It is no coincidence, then, that many of these practices of performing indigeneity would scale up to the level of the state with Morales’s election. He performed Andean rituals at the famous site of Puerta del Sol in Tiwanaku as he was inaugurated and recited the final words of Tupac Katari in the place where that martyr suffered his brutal death at the hands of the Spanish as he strove to initiate his agrarian revolution. Morales has used Andean Indigenous culture in order to justify state-based transformations. With every new law passed, he also performed some Andean ritual or tradition. However, in the book, I argue that these performances can often become cliché, used over and over by Morales, and when detached from any real structural reform, they also lose their historic significance and meaning.
MST has similarly performed indigeneity (as justification for claims to land) to mobilize displaced peasants, to rethink agrarian settlements and democratic structures. I believe that there is a fundamental difference, however, between localized projects with clear agendas and state cooptation of such practices and performances, particularly when indigeneity become free-floating signifier and detached its from territorial and historic context.
Nicole Fabricant is assistant professor of anthropology at Towson University.
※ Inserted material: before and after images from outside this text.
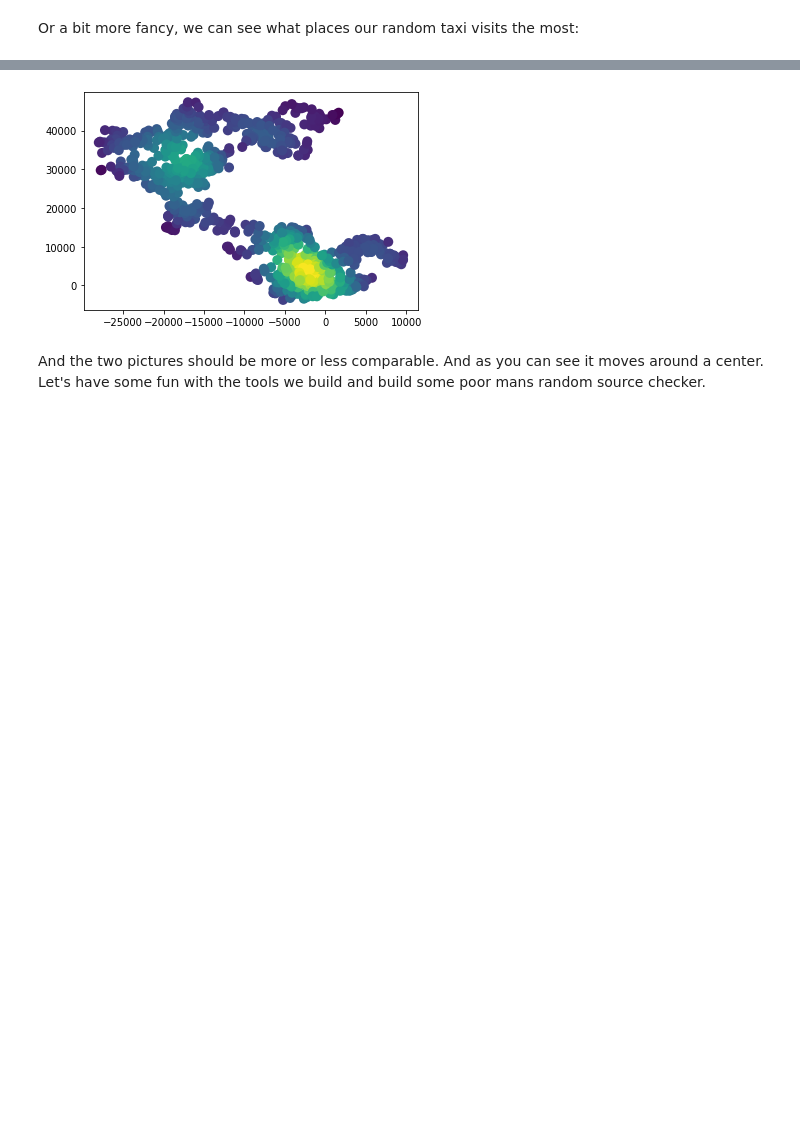
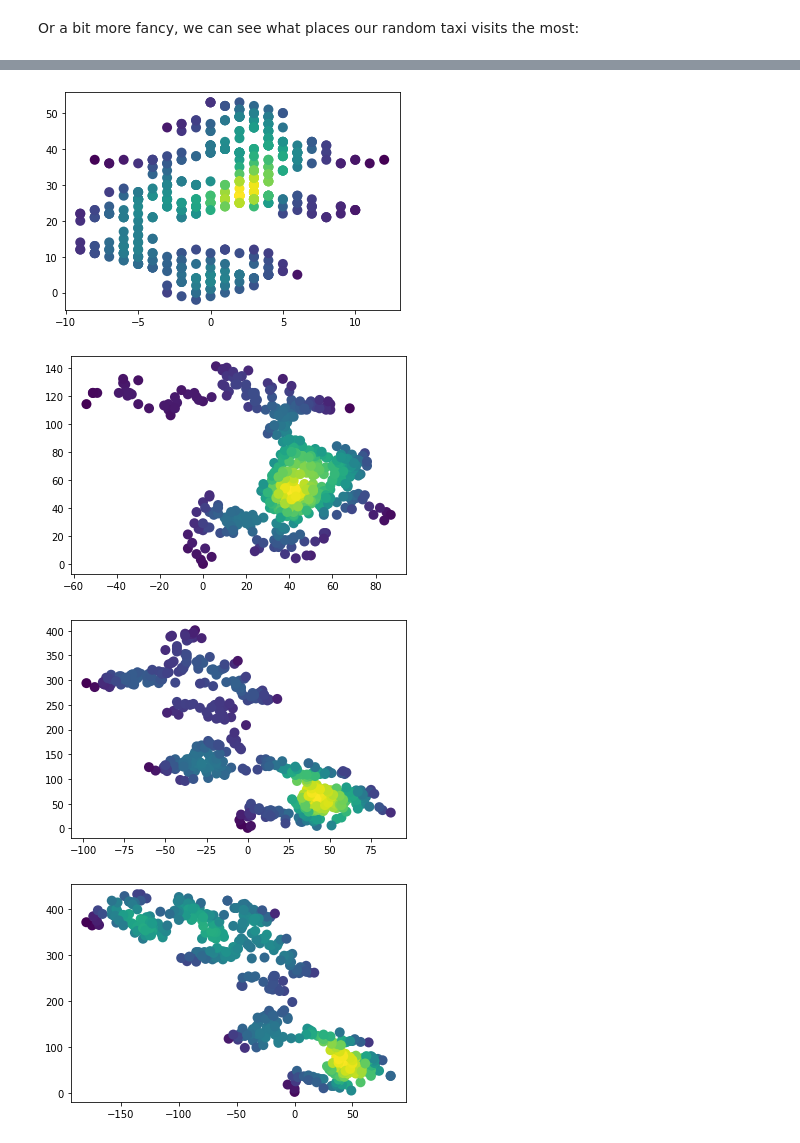
Before and after one commit to edgarklerks/some_musings, a Jupyter notebook: Some_algebraic_structure_of_python_generators.ipynb, the cells around one changed output, grey strips where cells are left out. Drawn from its saved outputs; the diff is of its cells as text; code cells hidden in the pictures; blank space fills up the shorter version.

```diff
--- a/Some_algebraic_structure_of_python_generators.ipynb
+++ b/Some_algebraic_structure_of_python_generators.ipynb
@@ -221,8 +226,8 @@ def fold(f,s,g):
         s = f(s,x)
         yield s
 
-def taxi(pos = np.array([0,0])):
-    yield from fold(lambda current_pos,direction: np.add(current_pos,direction),pos,taxiMovements())
+def taxi(pos = np.array([0,0]),seed = seed, cabDirections = defaultCabDirections):
+    yield from fold(lambda current_pos,direction: np.add(current_pos,direction),pos,taxiMovements(cabDirections, seed))
 # %%
 observe(10,taxi())
 # %% [output]
@@ -299,12 +313,16 @@ Now something funny will happen, because it is a random stream, there shouldn't
 # %%
 import sys
 # We are playing with generators, so we want this to be a bit higher.
-sys.setrecursionlimit(10000)
-compressionRatio = 100
-x,y = observeArray(1000, compress(compressionRatio, taxi())).T
+sys.setrecursionlimit(100000)
+def compressCab(compressionRatio, plot = densityScatterPlot, steps = steps, pos = np.array([0,0]),seed = seed, cabDirections = defaultCabDirections):
+    compressedTaxicab = compress(compressionRatio, taxi(pos,seed,cabDirections))
+    cx,cy = observeArray(steps, compressedTaxicab).T
+    plot(cx,cy)
-# %%
-densityScatterPlot(x,y)
-# %% [output]
-[figure, removed]
-# %% [markdown]
-And the two pictures should be more or less comparable. And as you can see it moves around a center.  Let's have some fun with the tools we build and build some poor mans random source checker.
+# %%
+for ratio in range(1, 200, 20):
+    compressCab(ratio, plot = densityScatterPlot)
+# %% [output]
+[figure, added]
+[figure, added]
+[figure, added]
+[figure, added]
```
Also changed, not shown: parts of 21 cells of this notebook, 1 other file.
Her book, Mobilizing Bolivia’s Displaced: Indigenous Politics & the Struggle Over Land is now available from the University of North Carolina Press. This Q&A has been cross-posted on the UNC Press blog.